North Dakota law requires that the lender give the borrower no less than 30 days notice of their intent to foreclose prior to beginning foreclosure proceedings. If the borrower cannot be located, the lender will need to publish a notice of their intent to foreclose.
After the pre-foreclosure notice is given, the lender can file the appropriate documents in court to begin the foreclosure. The court assesses the amount of the borrower’s debt and gives them a short time to pay. If the borrower fails to pay the debt within the specified timeframe, the property goes up for sale, as advertised by the court clerk.
The borrower can stop the process and reinstate the loan by paying the delinquent amount within the 30-day period prior to foreclosure.
Notice of Sale / Auction
It takes about two months to properly publish and advertise the foreclosure sale. Notice of sale is provided to the borrower and published in the county newspaper, with the last publication occurring at least 10 days before the date of the sale.

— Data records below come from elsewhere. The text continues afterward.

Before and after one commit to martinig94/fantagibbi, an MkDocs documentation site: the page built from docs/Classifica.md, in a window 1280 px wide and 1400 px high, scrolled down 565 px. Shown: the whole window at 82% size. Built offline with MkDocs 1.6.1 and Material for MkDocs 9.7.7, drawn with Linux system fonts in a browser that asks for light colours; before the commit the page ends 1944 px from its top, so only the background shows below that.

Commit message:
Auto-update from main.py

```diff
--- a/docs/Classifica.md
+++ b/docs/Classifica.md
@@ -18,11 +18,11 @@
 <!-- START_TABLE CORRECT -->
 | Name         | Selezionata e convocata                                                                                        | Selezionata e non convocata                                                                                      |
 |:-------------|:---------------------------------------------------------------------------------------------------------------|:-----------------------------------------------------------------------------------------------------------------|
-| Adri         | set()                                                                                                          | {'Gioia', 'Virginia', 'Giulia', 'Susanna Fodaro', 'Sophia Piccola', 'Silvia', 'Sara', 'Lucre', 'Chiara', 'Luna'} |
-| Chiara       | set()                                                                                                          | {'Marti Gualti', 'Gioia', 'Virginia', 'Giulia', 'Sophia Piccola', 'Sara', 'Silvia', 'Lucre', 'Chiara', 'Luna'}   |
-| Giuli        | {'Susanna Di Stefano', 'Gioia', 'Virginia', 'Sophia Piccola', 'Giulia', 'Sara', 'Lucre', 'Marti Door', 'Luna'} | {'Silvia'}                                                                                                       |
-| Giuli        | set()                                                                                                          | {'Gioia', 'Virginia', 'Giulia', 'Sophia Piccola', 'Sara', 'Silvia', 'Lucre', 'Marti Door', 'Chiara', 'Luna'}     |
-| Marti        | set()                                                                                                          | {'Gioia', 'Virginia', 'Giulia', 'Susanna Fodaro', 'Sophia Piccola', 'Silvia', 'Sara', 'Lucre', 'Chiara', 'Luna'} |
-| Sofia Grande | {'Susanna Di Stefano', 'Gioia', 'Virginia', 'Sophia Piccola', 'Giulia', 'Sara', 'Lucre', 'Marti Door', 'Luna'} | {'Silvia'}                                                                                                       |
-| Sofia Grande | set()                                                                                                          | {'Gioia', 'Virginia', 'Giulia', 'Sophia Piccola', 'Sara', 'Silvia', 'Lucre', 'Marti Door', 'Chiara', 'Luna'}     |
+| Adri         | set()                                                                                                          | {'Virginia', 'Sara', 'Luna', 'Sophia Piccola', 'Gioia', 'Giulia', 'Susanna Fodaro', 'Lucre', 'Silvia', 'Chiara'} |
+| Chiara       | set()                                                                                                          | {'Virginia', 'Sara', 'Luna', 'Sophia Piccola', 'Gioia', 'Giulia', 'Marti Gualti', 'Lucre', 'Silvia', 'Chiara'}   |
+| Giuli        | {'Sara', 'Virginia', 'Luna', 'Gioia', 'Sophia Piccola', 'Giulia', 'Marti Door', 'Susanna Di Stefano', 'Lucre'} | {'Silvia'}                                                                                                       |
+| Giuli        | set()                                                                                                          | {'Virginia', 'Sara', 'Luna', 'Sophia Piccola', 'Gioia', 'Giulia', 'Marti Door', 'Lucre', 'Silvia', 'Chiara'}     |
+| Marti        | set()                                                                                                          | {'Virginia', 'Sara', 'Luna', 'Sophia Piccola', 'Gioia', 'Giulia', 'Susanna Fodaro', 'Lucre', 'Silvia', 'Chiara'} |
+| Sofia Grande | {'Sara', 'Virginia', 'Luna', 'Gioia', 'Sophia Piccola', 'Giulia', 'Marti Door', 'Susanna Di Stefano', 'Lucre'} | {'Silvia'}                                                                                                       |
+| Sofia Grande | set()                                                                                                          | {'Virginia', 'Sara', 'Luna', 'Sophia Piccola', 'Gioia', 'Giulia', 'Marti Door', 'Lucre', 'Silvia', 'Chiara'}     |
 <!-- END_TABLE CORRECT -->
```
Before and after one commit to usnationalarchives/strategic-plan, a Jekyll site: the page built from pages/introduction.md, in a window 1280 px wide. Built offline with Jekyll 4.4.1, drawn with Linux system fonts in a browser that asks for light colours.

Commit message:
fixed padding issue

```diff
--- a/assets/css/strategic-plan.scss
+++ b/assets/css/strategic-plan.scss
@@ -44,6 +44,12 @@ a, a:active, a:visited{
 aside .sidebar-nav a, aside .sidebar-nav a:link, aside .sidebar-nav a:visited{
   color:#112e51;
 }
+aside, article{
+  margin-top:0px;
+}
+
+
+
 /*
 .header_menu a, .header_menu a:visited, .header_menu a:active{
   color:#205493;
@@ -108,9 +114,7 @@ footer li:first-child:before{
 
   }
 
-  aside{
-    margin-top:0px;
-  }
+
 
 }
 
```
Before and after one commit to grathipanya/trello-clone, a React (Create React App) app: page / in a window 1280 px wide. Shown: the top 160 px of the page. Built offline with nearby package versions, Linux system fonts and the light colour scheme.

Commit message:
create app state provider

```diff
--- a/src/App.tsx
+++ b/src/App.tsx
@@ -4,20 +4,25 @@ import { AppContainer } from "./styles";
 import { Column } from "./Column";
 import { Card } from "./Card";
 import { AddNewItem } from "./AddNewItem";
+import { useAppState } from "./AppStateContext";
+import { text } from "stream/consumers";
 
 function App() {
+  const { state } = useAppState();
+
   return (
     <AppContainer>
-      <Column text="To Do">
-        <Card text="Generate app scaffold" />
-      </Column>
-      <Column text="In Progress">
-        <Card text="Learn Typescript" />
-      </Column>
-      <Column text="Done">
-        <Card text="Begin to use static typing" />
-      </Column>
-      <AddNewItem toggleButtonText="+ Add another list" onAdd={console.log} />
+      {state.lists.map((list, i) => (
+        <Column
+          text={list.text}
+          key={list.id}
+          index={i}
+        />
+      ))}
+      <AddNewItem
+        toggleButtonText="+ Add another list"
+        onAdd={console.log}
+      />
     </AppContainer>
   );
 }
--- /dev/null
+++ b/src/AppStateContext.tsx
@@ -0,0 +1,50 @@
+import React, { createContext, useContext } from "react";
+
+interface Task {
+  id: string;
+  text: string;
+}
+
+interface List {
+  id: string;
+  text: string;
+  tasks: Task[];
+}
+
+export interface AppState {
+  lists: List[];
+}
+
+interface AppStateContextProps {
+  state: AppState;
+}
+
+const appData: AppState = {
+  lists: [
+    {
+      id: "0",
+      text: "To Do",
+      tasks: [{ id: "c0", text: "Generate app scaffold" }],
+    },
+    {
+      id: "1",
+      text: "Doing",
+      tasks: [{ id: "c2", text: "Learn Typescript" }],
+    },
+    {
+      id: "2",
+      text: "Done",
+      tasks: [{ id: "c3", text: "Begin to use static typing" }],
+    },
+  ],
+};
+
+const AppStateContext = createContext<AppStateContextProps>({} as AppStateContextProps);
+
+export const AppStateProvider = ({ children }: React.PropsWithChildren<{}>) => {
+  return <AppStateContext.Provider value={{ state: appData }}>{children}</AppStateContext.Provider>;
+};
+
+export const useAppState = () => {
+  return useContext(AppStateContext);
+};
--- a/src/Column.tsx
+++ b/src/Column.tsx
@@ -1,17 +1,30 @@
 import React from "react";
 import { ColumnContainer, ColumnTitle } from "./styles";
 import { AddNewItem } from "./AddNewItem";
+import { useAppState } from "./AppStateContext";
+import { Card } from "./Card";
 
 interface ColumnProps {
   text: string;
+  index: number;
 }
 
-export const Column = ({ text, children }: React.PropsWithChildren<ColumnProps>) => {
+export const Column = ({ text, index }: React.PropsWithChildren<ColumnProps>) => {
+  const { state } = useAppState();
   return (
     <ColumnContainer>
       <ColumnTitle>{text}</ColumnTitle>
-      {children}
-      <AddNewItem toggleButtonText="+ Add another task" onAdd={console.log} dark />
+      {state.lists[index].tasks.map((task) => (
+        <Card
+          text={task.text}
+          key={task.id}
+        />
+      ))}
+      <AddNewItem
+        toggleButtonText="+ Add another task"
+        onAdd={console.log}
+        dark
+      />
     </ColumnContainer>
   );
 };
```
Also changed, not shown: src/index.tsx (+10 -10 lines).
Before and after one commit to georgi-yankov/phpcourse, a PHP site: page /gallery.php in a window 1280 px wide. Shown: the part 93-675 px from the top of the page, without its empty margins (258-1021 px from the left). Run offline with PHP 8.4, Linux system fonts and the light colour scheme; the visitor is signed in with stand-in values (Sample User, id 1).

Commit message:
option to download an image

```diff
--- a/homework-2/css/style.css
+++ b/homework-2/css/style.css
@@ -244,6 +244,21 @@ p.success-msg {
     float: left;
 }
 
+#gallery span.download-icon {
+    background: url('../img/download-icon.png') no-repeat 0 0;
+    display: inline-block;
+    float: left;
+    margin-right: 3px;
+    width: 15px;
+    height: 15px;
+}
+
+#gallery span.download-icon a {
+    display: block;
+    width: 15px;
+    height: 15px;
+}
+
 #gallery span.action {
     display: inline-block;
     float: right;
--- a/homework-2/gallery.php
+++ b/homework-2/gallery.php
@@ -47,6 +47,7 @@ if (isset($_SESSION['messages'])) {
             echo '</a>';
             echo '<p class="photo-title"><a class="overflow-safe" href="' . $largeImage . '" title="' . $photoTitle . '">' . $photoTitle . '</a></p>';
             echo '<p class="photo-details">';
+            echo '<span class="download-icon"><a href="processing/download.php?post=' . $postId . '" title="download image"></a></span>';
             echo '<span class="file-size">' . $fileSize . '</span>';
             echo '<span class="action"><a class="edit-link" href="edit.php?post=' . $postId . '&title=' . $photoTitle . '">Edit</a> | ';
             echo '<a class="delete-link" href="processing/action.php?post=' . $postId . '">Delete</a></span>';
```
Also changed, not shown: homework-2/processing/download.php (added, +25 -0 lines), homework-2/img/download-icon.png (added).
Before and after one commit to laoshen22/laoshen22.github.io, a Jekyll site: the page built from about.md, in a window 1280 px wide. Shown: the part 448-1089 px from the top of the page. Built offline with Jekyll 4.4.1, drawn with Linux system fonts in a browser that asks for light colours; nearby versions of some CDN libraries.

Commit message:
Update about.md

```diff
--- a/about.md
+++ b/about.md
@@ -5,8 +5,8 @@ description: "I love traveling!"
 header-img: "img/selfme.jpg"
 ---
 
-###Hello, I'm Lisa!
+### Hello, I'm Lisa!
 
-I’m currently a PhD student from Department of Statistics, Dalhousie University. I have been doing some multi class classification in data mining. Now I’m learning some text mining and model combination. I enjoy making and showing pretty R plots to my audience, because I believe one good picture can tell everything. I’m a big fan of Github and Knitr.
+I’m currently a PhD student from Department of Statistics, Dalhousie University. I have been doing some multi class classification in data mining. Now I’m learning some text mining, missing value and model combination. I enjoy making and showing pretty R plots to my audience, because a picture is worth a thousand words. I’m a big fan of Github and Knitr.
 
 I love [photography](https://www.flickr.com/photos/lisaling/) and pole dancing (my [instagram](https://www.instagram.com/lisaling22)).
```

Foreclosure sales in North Dakota are made by public auction by the county sheriff or his deputy. The property is sold to the highest bidder, and the winning bidder must pay in cash at the auction. The winning bidder is awarded a certificate of sale until the borrower’s redemption period has ended. Following the redemption period, which is typically six months, the sheriff transfers ownership to the winning bidder.